The task ::
Set the listing down unchanged, minus every embedded image.

Entries supplied ::
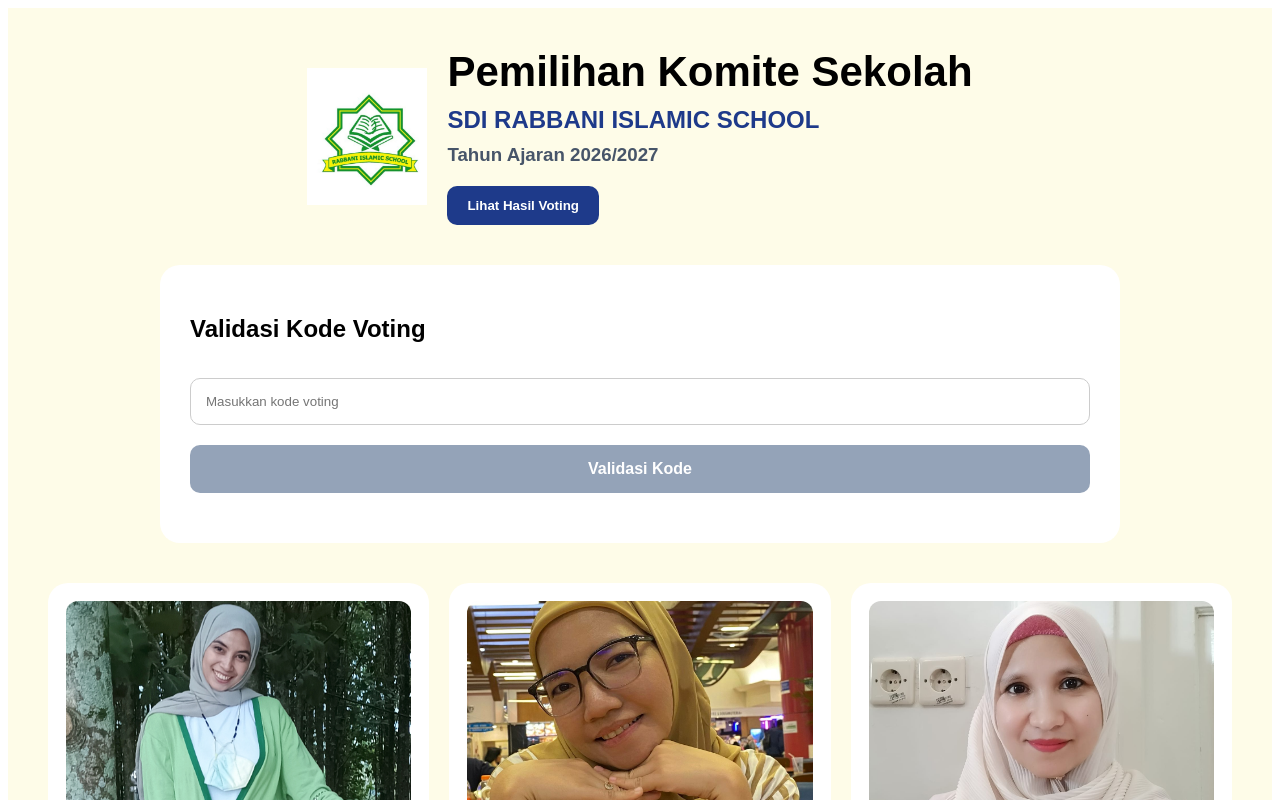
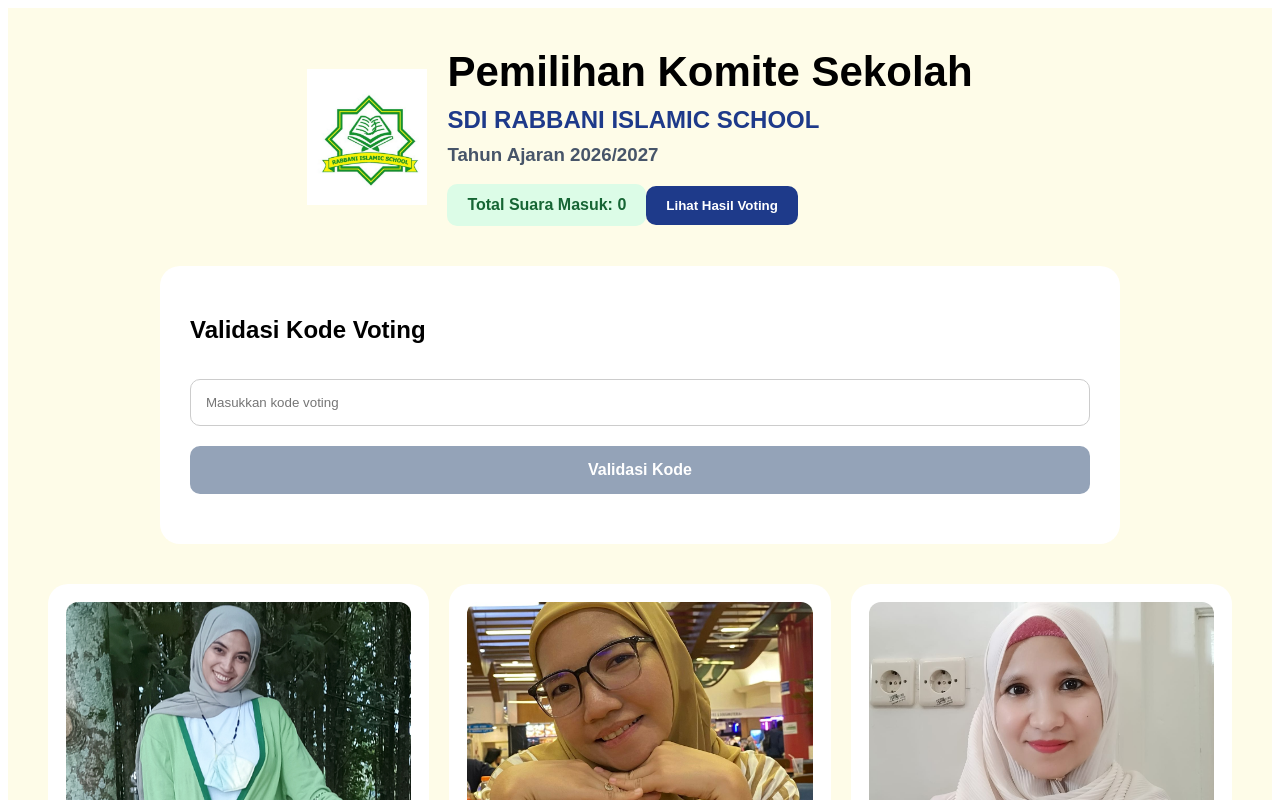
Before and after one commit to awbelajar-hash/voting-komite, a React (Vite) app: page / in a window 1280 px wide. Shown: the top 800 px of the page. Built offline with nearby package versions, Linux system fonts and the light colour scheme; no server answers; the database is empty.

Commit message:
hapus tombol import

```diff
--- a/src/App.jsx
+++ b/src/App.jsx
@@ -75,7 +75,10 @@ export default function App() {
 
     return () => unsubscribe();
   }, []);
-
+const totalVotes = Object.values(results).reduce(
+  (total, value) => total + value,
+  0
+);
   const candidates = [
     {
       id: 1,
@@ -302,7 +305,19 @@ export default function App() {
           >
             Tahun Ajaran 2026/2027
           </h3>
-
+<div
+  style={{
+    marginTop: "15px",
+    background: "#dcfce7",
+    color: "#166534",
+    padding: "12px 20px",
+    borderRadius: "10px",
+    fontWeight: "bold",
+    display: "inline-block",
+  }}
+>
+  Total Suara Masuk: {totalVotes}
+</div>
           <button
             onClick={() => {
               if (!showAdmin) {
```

Solution to the problem ::
Before and after one commit to awbelajar-hash/voting-komite, a React (Vite) app: page / in a window 1280 px wide. Shown: the top 800 px of the page. Built offline with nearby package versions, Linux system fonts and the light colour scheme; no server answers; the database is empty.

Commit message:
hapus tombol import

```diff
--- a/src/App.jsx
+++ b/src/App.jsx
@@ -75,7 +75,10 @@ export default function App() {
 
     return () => unsubscribe();
   }, []);
-
+const totalVotes = Object.values(results).reduce(
+  (total, value) => total + value,
+  0
+);
   const candidates = [
     {
       id: 1,
@@ -302,7 +305,19 @@ export default function App() {
           >
             Tahun Ajaran 2026/2027
           </h3>
-
+<div
+  style={{
+    marginTop: "15px",
+    background: "#dcfce7",
+    color: "#166534",
+    padding: "12px 20px",
+    borderRadius: "10px",
+    fontWeight: "bold",
+    display: "inline-block",
+  }}
+>
+  Total Suara Masuk: {totalVotes}
+</div>
           <button
             onClick={() => {
               if (!showAdmin) {
```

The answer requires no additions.